Peralta said that he and his friends have been frustrated by the shortage of affordable, fresh, and healthy choices for a casual meal.  Being vegetarians didn’t make it any easier.  “While some chains are making a true effort to bring healthier choices to their menus, the vast majority of quick-service options are based on empty carbohydrates (refined grains), bad fats, canned vegetables, and frozen or fried, highly processed foods,” said Peralta.  “Not to mention the excess sodium and high-fructose corn syrup, found in virtually every processed food in this industry.”

So, the new café offers whole grains instead of refined ones; baked foods instead of deep fried; natural sweeteners like applesauce or agave instead of refined sugars; dark leafy greens (richer in anti-oxidants than pale lettuces such as iceberg), and no canned vegetables.  The menu is animal-free and dairy-free, so the food has zero cholesterol.  They also eschew the use of saturated and hydrogenated fats.  Every item on the menu has less than 500 calories.
Peralta is developing a relationship with the local farmers to reduce his carbon footprint.  Items which are not available locally year-round, sometimes he buys frozen.  He said, “there are many studies indicating that quick-freezing vegetables will retain more nutrients and vitamins than transporting them at room temperature, when vitamins are more susceptible to oxidizing.”  Peralta cooks the food on location, from the scratch, from fresh ingredients, so he can control what goes into every item he sells.

Peralta has chosen for his café energy-efficient lighting and appliances, recyclable and compostable cups, packaging, bags and utensils. He is in the process getting the “green” certification from the Green Restaurant Association.

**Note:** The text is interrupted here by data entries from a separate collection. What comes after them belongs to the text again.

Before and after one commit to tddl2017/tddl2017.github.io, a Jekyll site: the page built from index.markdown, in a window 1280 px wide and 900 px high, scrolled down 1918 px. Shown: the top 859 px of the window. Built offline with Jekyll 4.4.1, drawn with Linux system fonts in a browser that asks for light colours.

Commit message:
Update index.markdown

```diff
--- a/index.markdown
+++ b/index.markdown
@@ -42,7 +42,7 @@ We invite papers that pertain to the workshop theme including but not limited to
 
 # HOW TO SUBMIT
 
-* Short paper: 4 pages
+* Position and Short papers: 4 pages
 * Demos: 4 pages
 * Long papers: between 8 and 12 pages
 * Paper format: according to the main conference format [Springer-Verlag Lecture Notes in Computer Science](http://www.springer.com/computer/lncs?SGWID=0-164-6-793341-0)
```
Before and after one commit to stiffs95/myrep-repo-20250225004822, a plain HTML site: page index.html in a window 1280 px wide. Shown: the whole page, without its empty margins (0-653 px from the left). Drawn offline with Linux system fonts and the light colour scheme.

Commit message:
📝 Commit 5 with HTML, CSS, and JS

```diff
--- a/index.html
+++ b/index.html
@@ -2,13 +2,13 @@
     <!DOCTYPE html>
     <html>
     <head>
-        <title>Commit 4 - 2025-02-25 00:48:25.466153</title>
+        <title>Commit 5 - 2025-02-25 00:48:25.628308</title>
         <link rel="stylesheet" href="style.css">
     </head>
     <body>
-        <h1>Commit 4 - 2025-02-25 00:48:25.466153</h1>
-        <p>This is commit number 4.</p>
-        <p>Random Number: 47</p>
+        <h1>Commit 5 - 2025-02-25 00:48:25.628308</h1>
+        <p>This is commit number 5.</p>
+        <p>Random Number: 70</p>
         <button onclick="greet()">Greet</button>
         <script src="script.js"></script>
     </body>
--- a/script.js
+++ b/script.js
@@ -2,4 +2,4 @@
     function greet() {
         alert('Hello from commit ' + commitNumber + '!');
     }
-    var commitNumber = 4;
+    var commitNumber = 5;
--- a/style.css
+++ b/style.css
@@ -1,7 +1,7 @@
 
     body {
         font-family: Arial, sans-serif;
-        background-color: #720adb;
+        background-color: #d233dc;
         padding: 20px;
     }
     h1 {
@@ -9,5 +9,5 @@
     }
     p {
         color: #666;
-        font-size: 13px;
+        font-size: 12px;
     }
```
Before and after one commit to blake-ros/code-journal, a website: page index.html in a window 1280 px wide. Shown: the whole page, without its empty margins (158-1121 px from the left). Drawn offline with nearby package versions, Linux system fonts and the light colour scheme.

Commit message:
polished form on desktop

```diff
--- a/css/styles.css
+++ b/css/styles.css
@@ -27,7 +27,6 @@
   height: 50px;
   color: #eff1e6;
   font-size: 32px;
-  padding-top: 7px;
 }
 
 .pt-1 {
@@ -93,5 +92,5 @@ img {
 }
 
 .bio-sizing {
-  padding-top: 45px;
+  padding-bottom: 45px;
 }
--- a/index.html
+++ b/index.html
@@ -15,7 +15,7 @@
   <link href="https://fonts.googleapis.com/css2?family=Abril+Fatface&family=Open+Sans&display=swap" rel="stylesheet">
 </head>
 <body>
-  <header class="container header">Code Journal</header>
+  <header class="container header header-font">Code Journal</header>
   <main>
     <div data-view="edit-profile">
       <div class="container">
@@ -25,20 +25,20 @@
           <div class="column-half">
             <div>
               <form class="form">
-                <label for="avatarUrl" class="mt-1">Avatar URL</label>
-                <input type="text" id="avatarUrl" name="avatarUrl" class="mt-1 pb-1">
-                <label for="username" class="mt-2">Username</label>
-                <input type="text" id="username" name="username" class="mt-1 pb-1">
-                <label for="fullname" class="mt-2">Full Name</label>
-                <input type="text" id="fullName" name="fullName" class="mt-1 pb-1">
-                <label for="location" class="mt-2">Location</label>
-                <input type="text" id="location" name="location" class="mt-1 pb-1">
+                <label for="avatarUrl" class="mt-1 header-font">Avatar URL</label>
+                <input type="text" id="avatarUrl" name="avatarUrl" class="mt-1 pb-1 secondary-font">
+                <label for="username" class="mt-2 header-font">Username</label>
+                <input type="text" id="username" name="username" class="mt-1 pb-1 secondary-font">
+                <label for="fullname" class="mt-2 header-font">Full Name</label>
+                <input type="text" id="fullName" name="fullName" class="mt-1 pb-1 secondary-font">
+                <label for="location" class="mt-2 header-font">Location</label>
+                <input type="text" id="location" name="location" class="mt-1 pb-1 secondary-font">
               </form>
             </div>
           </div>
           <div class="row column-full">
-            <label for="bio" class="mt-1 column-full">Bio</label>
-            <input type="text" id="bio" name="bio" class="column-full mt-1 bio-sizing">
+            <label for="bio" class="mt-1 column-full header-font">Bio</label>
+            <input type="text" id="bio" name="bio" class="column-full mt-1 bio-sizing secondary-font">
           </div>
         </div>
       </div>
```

Vgë Café, located at 845 Lancaster Avenue in Bryn Mawr, is open Mondays- Thursdays from 11:30 am to 8:30 pm and Fridays-Saturdays from 11:30 am to 9:30 pm.  Catering available.